▸ What to work on
Leave the images aside and repeat the whole listing exactly.
##########
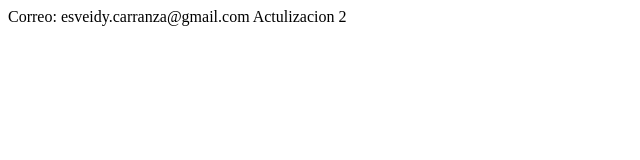
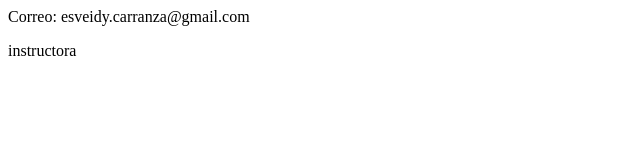
Before and after one commit to EsveidyCg/Sistema-de-registro, a plain HTML site: page contacto.html in a window 1280 px wide. Shown: the whole page, without its empty margins (0-640 px from the left). Drawn offline with Linux system fonts and the light colour scheme.

Commit message:
Actualiza  el contacto

```diff
--- a/contacto.html
+++ b/contacto.html
@@ -7,7 +7,7 @@
 </head>
 <body>
     Correo: esveidy.carranza@gmail.com
-    Actulizacion 2
+    <p>instructora</p>
 
 </body>
 </html>
```
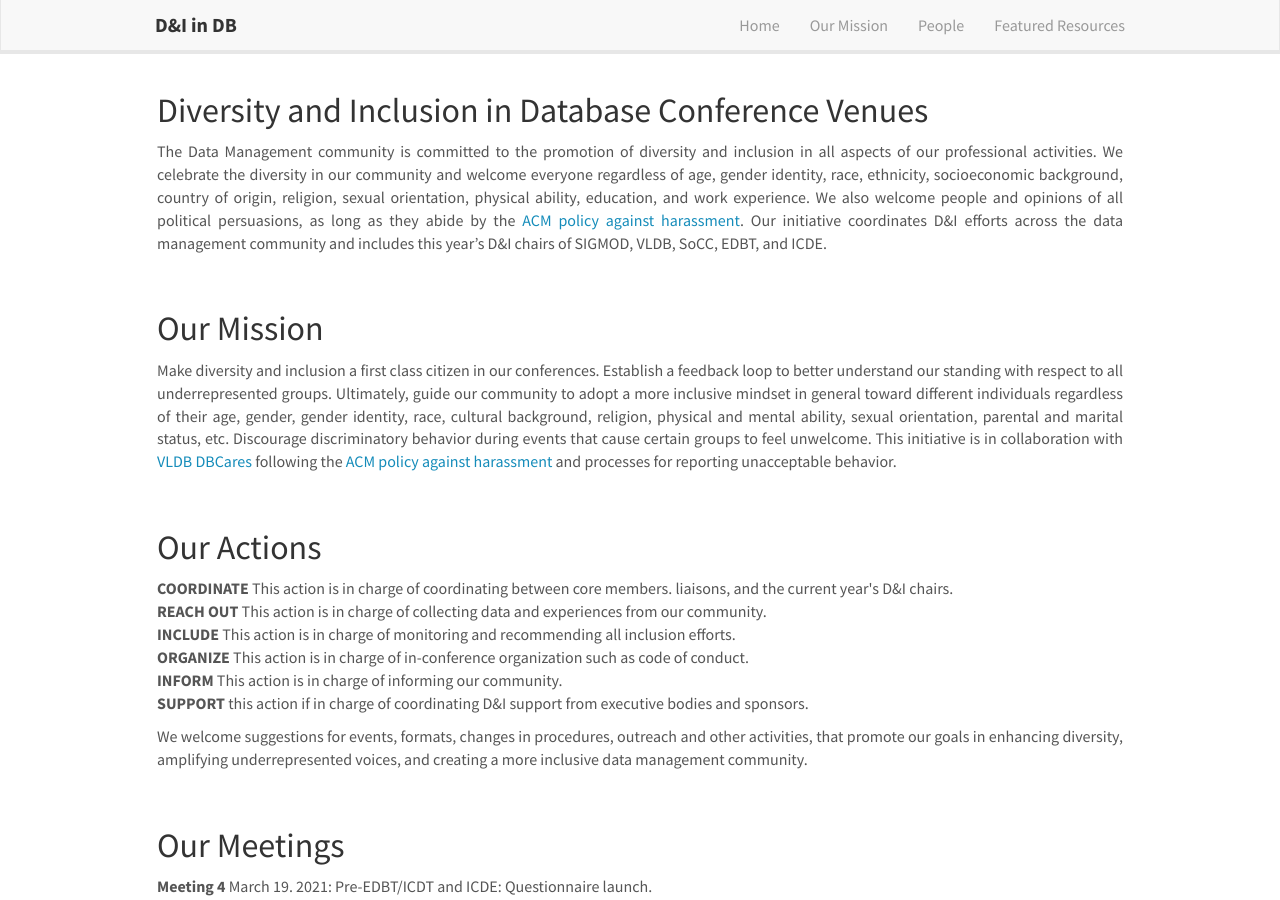
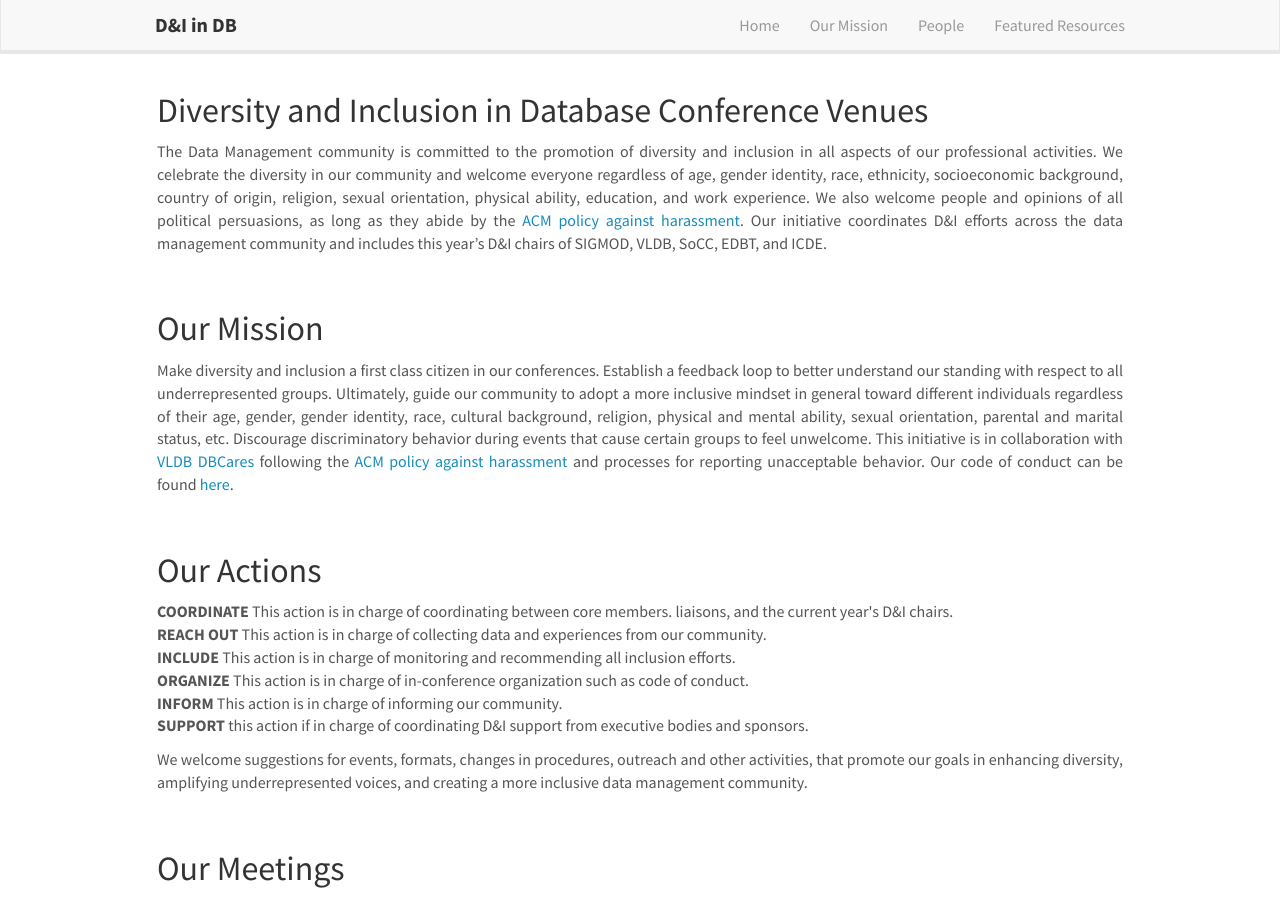
Before and after one commit to zmeihui/dbdni.github.io, a Jekyll site: the page built from index.md, in a window 1280 px wide and 900 px high. Built offline with Jekyll 4.4.1, drawn with Linux system fonts in a browser that asks for light colours; nearby versions of some CDN libraries.

Commit message:
Update home.html

```diff
--- a/_includes/home.html
+++ b/_includes/home.html
@@ -19,6 +19,7 @@
   race, cultural background, religion, physical and mental ability, sexual orientation, parental and marital status, etc. Discourage discriminatory behavior
   during events that cause certain groups to feel unwelcome. This initiative is in collaboration with <a href=http://www.vldb.org/vldb_cares.html>VLDB DBCares</a>
   following the <a href=https://www.acm.org/about-acm/policy-against-harassment>ACM policy against harassment</a> and processes for reporting unacceptable behavior.
+  Our code of conduct can be found <a href="./codeofconduct.html">here</a>.
 </p>
 
 <p id="actions">&nbsp;</p>
```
##########
▸ Exercise result
Before and after one commit to EsveidyCg/Sistema-de-registro, a plain HTML site: page contacto.html in a window 1280 px wide. Shown: the whole page, without its empty margins (0-640 px from the left). Drawn offline with Linux system fonts and the light colour scheme.

Commit message:
Actualiza  el contacto

```diff
--- a/contacto.html
+++ b/contacto.html
@@ -7,7 +7,7 @@
 </head>
 <body>
     Correo: esveidy.carranza@gmail.com
-    Actulizacion 2
+    <p>instructora</p>
 
 </body>
 </html>
```
Before and after one commit to zmeihui/dbdni.github.io, a Jekyll site: the page built from index.md, in a window 1280 px wide and 900 px high. Built offline with Jekyll 4.4.1, drawn with Linux system fonts in a browser that asks for light colours; nearby versions of some CDN libraries.

Commit message:
Update home.html

```diff
--- a/_includes/home.html
+++ b/_includes/home.html
@@ -19,6 +19,7 @@
   race, cultural background, religion, physical and mental ability, sexual orientation, parental and marital status, etc. Discourage discriminatory behavior
   during events that cause certain groups to feel unwelcome. This initiative is in collaboration with <a href=http://www.vldb.org/vldb_cares.html>VLDB DBCares</a>
   following the <a href=https://www.acm.org/about-acm/policy-against-harassment>ACM policy against harassment</a> and processes for reporting unacceptable behavior.
+  Our code of conduct can be found <a href="./codeofconduct.html">here</a>.
 </p>
 
 <p id="actions">&nbsp;</p>
```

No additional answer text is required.